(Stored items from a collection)
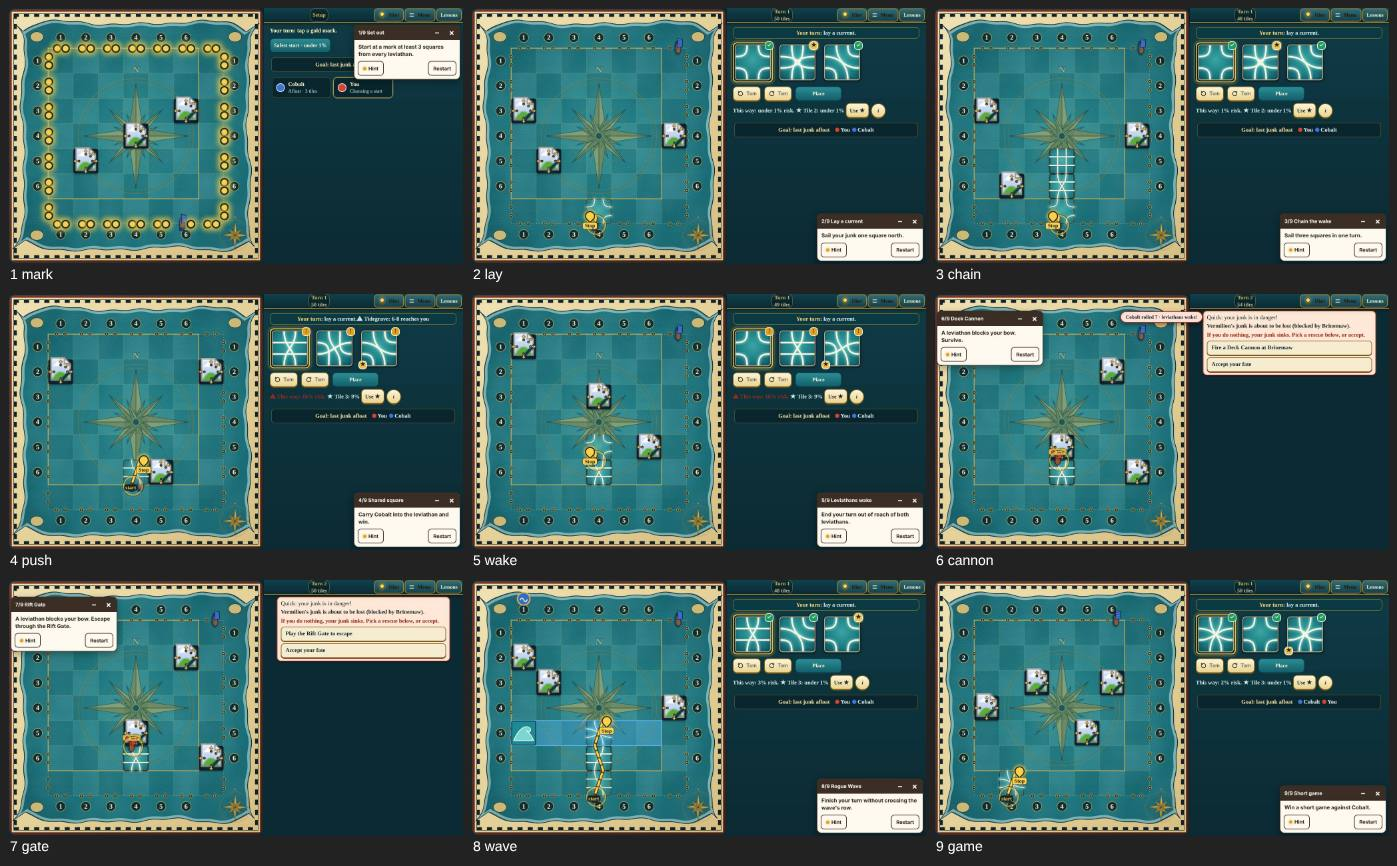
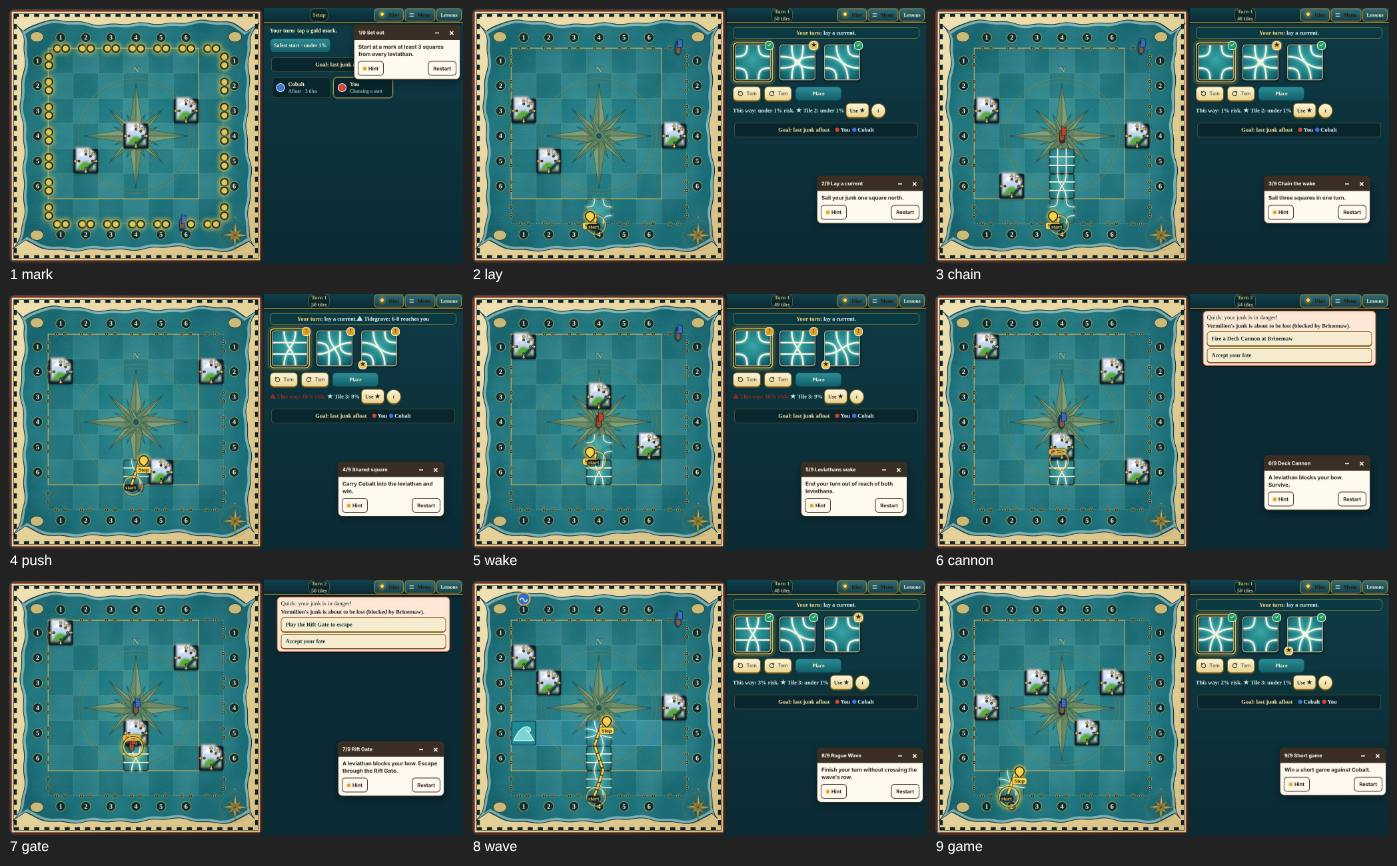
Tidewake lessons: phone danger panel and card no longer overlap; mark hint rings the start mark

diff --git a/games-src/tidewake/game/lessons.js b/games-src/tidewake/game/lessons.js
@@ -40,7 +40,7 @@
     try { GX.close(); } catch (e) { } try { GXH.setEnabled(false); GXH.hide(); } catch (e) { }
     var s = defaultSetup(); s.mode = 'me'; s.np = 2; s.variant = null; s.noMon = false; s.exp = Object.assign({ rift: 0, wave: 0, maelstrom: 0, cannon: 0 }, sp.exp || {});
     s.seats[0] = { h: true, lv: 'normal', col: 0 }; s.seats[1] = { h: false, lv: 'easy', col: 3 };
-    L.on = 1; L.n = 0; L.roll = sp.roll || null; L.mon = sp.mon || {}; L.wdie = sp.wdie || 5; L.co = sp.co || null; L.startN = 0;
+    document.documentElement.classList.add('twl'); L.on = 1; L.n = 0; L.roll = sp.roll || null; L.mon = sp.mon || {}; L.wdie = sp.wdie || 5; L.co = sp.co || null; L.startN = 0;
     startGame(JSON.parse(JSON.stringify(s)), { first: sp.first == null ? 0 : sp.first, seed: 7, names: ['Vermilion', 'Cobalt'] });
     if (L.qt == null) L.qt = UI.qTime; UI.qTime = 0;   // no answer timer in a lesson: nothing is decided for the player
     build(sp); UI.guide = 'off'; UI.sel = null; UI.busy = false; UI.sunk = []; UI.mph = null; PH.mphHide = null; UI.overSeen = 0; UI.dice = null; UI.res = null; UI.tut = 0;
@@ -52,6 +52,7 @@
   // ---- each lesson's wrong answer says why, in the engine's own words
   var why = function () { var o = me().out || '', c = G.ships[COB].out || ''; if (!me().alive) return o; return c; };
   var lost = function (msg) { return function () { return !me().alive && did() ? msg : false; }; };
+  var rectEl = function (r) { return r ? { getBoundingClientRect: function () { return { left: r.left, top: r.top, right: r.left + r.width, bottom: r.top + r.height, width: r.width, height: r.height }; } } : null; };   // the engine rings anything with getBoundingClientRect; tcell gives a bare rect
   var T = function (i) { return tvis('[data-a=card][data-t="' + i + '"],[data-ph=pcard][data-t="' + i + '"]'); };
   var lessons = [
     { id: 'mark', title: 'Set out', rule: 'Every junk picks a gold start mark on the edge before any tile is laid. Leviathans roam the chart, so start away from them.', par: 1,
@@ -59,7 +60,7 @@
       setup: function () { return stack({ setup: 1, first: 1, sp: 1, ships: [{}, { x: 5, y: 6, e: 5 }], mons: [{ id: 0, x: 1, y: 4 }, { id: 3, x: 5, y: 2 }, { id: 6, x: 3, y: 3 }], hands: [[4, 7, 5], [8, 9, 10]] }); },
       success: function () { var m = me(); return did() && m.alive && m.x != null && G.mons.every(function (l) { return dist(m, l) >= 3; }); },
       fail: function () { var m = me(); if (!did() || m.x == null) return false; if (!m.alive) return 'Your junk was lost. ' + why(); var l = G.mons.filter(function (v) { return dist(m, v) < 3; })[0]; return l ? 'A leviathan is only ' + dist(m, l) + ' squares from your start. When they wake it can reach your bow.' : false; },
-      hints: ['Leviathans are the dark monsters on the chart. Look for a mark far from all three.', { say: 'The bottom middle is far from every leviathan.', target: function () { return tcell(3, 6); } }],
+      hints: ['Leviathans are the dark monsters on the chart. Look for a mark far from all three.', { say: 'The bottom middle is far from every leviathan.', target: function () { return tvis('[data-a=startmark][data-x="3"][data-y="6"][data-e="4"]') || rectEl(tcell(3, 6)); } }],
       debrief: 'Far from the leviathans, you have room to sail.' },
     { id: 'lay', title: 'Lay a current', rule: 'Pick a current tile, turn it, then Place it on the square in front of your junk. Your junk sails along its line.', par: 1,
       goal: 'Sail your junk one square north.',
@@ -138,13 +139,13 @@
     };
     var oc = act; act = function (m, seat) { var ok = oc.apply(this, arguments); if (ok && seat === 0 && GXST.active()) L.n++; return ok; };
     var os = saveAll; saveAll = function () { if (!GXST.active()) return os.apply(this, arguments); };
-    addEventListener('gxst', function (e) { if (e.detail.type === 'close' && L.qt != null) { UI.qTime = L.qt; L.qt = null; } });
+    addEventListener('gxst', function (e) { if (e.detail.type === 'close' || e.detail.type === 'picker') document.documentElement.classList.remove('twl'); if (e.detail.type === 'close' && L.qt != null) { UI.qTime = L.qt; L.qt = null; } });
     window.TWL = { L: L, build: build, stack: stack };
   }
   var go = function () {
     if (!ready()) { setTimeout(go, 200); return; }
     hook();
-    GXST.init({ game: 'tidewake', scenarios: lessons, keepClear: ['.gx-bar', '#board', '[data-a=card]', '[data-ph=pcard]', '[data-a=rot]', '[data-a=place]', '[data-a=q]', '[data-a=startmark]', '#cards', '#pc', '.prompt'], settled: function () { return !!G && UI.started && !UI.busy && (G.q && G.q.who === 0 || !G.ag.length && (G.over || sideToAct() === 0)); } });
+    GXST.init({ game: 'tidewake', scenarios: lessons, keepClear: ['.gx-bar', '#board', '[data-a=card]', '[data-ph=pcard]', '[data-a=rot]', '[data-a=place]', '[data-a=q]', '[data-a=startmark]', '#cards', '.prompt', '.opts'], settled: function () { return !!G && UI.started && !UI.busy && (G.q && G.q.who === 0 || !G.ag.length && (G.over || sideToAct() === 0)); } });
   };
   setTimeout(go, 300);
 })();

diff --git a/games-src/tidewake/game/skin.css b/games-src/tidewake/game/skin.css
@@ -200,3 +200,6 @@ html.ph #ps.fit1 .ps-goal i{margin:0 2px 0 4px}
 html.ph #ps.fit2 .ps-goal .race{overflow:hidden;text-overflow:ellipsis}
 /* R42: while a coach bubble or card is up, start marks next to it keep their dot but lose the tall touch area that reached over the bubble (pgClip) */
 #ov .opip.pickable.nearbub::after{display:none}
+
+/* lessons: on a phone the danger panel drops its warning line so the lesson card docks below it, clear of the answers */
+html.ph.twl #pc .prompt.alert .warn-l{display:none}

## PROBLEM STATEMENT
Make an exact copy of every record, pictures excluded.

## RESPONSE TO THIS EXERCISE
Tidewake lessons: phone danger panel and card no longer overlap; mark hint rings the start mark

diff --git a/games-src/tidewake/game/lessons.js b/games-src/tidewake/game/lessons.js
@@ -40,7 +40,7 @@
     try { GX.close(); } catch (e) { } try { GXH.setEnabled(false); GXH.hide(); } catch (e) { }
     var s = defaultSetup(); s.mode = 'me'; s.np = 2; s.variant = null; s.noMon = false; s.exp = Object.assign({ rift: 0, wave: 0, maelstrom: 0, cannon: 0 }, sp.exp || {});
     s.seats[0] = { h: true, lv: 'normal', col: 0 }; s.seats[1] = { h: false, lv: 'easy', col: 3 };
-    L.on = 1; L.n = 0; L.roll = sp.roll || null; L.mon = sp.mon || {}; L.wdie = sp.wdie || 5; L.co = sp.co || null; L.startN = 0;
+    document.documentElement.classList.add('twl'); L.on = 1; L.n = 0; L.roll = sp.roll || null; L.mon = sp.mon || {}; L.wdie = sp.wdie || 5; L.co = sp.co || null; L.startN = 0;
     startGame(JSON.parse(JSON.stringify(s)), { first: sp.first == null ? 0 : sp.first, seed: 7, names: ['Vermilion', 'Cobalt'] });
     if (L.qt == null) L.qt = UI.qTime; UI.qTime = 0;   // no answer timer in a lesson: nothing is decided for the player
     build(sp); UI.guide = 'off'; UI.sel = null; UI.busy = false; UI.sunk = []; UI.mph = null; PH.mphHide = null; UI.overSeen = 0; UI.dice = null; UI.res = null; UI.tut = 0;
@@ -52,6 +52,7 @@
   // ---- each lesson's wrong answer says why, in the engine's own words
   var why = function () { var o = me().out || '', c = G.ships[COB].out || ''; if (!me().alive) return o; return c; };
   var lost = function (msg) { return function () { return !me().alive && did() ? msg : false; }; };
+  var rectEl = function (r) { return r ? { getBoundingClientRect: function () { return { left: r.left, top: r.top, right: r.left + r.width, bottom: r.top + r.height, width: r.width, height: r.height }; } } : null; };   // the engine rings anything with getBoundingClientRect; tcell gives a bare rect
   var T = function (i) { return tvis('[data-a=card][data-t="' + i + '"],[data-ph=pcard][data-t="' + i + '"]'); };
   var lessons = [
     { id: 'mark', title: 'Set out', rule: 'Every junk picks a gold start mark on the edge before any tile is laid. Leviathans roam the chart, so start away from them.', par: 1,
@@ -59,7 +60,7 @@
       setup: function () { return stack({ setup: 1, first: 1, sp: 1, ships: [{}, { x: 5, y: 6, e: 5 }], mons: [{ id: 0, x: 1, y: 4 }, { id: 3, x: 5, y: 2 }, { id: 6, x: 3, y: 3 }], hands: [[4, 7, 5], [8, 9, 10]] }); },
       success: function () { var m = me(); return did() && m.alive && m.x != null && G.mons.every(function (l) { return dist(m, l) >= 3; }); },
       fail: function () { var m = me(); if (!did() || m.x == null) return false; if (!m.alive) return 'Your junk was lost. ' + why(); var l = G.mons.filter(function (v) { return dist(m, v) < 3; })[0]; return l ? 'A leviathan is only ' + dist(m, l) + ' squares from your start. When they wake it can reach your bow.' : false; },
-      hints: ['Leviathans are the dark monsters on the chart. Look for a mark far from all three.', { say: 'The bottom middle is far from every leviathan.', target: function () { return tcell(3, 6); } }],
+      hints: ['Leviathans are the dark monsters on the chart. Look for a mark far from all three.', { say: 'The bottom middle is far from every leviathan.', target: function () { return tvis('[data-a=startmark][data-x="3"][data-y="6"][data-e="4"]') || rectEl(tcell(3, 6)); } }],
       debrief: 'Far from the leviathans, you have room to sail.' },
     { id: 'lay', title: 'Lay a current', rule: 'Pick a current tile, turn it, then Place it on the square in front of your junk. Your junk sails along its line.', par: 1,
       goal: 'Sail your junk one square north.',
@@ -138,13 +139,13 @@
     };
     var oc = act; act = function (m, seat) { var ok = oc.apply(this, arguments); if (ok && seat === 0 && GXST.active()) L.n++; return ok; };
     var os = saveAll; saveAll = function () { if (!GXST.active()) return os.apply(this, arguments); };
-    addEventListener('gxst', function (e) { if (e.detail.type === 'close' && L.qt != null) { UI.qTime = L.qt; L.qt = null; } });
+    addEventListener('gxst', function (e) { if (e.detail.type === 'close' || e.detail.type === 'picker') document.documentElement.classList.remove('twl'); if (e.detail.type === 'close' && L.qt != null) { UI.qTime = L.qt; L.qt = null; } });
     window.TWL = { L: L, build: build, stack: stack };
   }
   var go = function () {
     if (!ready()) { setTimeout(go, 200); return; }
     hook();
-    GXST.init({ game: 'tidewake', scenarios: lessons, keepClear: ['.gx-bar', '#board', '[data-a=card]', '[data-ph=pcard]', '[data-a=rot]', '[data-a=place]', '[data-a=q]', '[data-a=startmark]', '#cards', '#pc', '.prompt'], settled: function () { return !!G && UI.started && !UI.busy && (G.q && G.q.who === 0 || !G.ag.length && (G.over || sideToAct() === 0)); } });
+    GXST.init({ game: 'tidewake', scenarios: lessons, keepClear: ['.gx-bar', '#board', '[data-a=card]', '[data-ph=pcard]', '[data-a=rot]', '[data-a=place]', '[data-a=q]', '[data-a=startmark]', '#cards', '.prompt', '.opts'], settled: function () { return !!G && UI.started && !UI.busy && (G.q && G.q.who === 0 || !G.ag.length && (G.over || sideToAct() === 0)); } });
   };
   setTimeout(go, 300);
 })();

diff --git a/games-src/tidewake/game/skin.css b/games-src/tidewake/game/skin.css
@@ -200,3 +200,6 @@ html.ph #ps.fit1 .ps-goal i{margin:0 2px 0 4px}
 html.ph #ps.fit2 .ps-goal .race{overflow:hidden;text-overflow:ellipsis}
 /* R42: while a coach bubble or card is up, start marks next to it keep their dot but lose the tall touch area that reached over the bubble (pgClip) */
 #ov .opip.pickable.nearbub::after{display:none}
+
+/* lessons: on a phone the danger panel drops its warning line so the lesson card docks below it, clear of the answers */
+html.ph.twl #pc .prompt.alert .warn-l{display:none}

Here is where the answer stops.